Stored records
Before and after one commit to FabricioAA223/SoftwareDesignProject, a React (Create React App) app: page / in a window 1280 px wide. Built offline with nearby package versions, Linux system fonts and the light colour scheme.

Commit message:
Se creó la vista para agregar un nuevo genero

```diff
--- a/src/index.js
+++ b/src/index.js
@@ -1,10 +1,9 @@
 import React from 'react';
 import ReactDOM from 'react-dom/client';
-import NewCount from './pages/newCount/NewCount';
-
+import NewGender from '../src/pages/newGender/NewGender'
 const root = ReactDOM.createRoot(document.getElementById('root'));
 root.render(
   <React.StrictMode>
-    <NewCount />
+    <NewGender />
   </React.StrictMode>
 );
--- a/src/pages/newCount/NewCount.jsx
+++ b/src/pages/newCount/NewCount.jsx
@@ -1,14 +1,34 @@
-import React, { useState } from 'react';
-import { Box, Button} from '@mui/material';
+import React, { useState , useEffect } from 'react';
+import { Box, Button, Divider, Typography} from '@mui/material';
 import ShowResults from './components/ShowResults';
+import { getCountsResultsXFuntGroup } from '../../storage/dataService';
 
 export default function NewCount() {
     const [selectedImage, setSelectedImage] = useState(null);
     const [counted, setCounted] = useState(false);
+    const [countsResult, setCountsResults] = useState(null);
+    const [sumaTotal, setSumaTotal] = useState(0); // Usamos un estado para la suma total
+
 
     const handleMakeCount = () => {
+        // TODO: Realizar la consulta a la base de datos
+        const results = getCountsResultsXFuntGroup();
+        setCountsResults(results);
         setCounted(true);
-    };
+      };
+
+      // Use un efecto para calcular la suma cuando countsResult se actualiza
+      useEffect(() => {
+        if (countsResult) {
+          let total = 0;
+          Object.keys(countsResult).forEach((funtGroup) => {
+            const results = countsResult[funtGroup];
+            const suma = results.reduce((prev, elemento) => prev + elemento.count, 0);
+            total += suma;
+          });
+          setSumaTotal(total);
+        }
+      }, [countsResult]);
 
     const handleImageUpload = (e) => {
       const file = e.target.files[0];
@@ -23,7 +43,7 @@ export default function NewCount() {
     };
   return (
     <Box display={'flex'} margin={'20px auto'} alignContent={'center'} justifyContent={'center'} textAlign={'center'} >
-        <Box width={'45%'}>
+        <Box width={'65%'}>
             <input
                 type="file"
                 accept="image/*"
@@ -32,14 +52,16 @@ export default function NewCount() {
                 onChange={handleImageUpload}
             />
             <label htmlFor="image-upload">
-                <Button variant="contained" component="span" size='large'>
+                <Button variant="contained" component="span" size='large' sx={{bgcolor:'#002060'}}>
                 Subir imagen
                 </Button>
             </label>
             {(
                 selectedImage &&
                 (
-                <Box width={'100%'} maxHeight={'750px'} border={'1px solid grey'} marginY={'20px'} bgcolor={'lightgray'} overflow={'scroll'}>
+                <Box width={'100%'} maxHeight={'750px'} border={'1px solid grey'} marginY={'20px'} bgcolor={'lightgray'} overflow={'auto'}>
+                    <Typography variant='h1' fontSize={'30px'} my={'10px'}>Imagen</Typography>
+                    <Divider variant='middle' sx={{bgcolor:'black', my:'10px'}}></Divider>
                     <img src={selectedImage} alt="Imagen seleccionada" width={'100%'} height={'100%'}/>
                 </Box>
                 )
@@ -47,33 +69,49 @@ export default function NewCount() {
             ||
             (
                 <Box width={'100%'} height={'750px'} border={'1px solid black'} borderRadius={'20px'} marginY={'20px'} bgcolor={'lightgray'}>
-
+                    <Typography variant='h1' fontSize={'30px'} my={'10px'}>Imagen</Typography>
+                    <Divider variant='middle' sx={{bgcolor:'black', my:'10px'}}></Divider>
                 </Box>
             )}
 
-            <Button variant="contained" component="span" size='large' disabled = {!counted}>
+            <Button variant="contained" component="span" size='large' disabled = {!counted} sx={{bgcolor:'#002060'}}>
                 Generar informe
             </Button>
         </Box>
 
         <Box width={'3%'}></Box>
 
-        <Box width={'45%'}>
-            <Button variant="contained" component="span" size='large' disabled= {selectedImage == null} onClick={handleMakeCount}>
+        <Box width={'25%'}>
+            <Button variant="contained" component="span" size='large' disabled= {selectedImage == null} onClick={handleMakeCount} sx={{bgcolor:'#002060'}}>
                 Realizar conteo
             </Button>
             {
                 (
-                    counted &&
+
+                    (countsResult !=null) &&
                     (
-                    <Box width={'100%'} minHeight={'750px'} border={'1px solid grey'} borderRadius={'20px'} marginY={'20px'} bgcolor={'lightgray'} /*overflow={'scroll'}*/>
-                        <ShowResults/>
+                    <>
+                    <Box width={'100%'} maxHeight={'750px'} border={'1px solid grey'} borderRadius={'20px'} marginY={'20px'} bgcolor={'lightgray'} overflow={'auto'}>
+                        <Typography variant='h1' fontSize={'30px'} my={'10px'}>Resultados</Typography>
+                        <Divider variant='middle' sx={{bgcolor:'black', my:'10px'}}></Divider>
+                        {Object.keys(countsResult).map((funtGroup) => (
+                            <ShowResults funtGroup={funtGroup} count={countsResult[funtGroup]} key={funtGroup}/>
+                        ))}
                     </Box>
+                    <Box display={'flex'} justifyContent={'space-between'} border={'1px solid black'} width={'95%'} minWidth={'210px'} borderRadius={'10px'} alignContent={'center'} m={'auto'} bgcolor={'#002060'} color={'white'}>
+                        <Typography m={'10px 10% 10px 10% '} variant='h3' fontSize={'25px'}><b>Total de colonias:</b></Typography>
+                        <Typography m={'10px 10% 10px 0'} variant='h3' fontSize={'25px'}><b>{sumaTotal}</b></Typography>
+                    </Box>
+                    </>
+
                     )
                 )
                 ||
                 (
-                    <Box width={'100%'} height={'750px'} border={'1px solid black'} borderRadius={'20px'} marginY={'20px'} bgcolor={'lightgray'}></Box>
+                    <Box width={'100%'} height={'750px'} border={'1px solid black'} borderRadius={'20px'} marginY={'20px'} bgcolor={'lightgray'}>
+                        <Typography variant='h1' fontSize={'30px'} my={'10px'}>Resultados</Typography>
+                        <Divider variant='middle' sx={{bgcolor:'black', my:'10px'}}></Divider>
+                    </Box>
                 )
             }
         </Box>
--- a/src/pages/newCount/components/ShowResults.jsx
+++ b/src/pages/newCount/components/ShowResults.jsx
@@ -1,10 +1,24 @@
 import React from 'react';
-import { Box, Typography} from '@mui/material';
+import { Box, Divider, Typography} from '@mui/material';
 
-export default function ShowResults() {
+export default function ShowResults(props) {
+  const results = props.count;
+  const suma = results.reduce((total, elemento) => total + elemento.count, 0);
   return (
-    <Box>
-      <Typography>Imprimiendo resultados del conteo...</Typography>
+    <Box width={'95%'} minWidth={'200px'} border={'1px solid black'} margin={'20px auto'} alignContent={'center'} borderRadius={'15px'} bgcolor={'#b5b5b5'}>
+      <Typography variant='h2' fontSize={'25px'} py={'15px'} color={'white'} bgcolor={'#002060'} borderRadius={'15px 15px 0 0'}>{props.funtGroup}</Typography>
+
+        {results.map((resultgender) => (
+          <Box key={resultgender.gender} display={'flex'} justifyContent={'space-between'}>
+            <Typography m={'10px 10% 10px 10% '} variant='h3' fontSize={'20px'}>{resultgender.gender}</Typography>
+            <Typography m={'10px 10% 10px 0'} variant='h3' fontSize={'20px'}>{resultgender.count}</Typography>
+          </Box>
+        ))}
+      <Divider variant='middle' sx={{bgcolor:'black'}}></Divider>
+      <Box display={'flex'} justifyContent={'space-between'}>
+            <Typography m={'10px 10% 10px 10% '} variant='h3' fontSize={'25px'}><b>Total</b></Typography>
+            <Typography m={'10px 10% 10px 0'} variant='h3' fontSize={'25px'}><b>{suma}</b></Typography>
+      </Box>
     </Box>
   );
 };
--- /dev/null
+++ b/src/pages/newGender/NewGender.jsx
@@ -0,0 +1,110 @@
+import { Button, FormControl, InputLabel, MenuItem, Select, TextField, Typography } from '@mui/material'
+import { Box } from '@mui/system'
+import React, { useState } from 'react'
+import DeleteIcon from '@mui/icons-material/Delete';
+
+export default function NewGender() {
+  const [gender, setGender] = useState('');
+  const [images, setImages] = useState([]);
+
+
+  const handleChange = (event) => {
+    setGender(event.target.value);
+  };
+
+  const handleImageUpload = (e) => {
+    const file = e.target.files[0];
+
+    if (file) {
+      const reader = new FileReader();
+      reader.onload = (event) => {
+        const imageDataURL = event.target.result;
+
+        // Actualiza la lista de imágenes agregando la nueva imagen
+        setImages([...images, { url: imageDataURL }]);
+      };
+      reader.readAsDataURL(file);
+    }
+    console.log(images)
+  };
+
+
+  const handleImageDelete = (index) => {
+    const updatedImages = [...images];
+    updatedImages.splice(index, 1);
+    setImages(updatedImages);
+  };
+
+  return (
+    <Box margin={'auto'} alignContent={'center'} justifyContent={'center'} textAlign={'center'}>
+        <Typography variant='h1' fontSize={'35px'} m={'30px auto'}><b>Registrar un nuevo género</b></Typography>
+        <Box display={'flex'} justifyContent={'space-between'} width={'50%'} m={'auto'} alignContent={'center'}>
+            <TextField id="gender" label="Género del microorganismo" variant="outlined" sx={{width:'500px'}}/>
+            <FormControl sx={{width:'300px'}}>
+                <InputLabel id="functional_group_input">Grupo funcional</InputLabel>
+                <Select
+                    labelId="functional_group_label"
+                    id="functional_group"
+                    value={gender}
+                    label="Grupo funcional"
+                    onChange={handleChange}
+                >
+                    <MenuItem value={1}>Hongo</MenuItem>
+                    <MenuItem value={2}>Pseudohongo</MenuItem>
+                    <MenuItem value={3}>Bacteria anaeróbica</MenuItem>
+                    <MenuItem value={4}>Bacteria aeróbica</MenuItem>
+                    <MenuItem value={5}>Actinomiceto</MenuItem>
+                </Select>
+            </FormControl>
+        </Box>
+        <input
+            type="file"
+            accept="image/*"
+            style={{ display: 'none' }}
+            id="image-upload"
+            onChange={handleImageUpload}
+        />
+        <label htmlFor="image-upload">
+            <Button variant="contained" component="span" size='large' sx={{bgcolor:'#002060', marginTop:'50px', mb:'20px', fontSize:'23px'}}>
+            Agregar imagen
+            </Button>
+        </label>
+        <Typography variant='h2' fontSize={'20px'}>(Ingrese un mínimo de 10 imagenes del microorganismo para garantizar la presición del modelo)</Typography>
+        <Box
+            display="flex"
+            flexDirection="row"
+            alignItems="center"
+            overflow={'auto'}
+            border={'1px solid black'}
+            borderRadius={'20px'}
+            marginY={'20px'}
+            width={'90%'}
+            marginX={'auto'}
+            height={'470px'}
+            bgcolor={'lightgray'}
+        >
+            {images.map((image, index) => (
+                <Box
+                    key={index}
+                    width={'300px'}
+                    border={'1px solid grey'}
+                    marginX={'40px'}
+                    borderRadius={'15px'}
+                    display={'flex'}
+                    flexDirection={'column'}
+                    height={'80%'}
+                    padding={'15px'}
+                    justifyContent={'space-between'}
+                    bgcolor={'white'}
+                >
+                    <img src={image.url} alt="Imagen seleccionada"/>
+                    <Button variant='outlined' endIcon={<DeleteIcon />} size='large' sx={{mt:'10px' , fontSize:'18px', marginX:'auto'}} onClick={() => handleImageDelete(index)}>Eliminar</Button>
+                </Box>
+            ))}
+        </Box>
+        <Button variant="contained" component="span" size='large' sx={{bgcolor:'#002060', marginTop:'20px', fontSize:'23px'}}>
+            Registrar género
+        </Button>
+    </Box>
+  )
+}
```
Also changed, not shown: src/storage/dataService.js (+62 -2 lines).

* [EXERCISE]
For the string "export", return every line of the data where it appears.

* [RESPONSE BELOW]
 export default function NewCount() {
@@ -23,7 +43,7 @@ export default function NewCount() {
@@ -32,14 +52,16 @@ export default function NewCount() {
@@ -47,33 +69,49 @@ export default function NewCount() {
-export default function ShowResults() {
+export default function ShowResults(props) {
+export default function NewGender() {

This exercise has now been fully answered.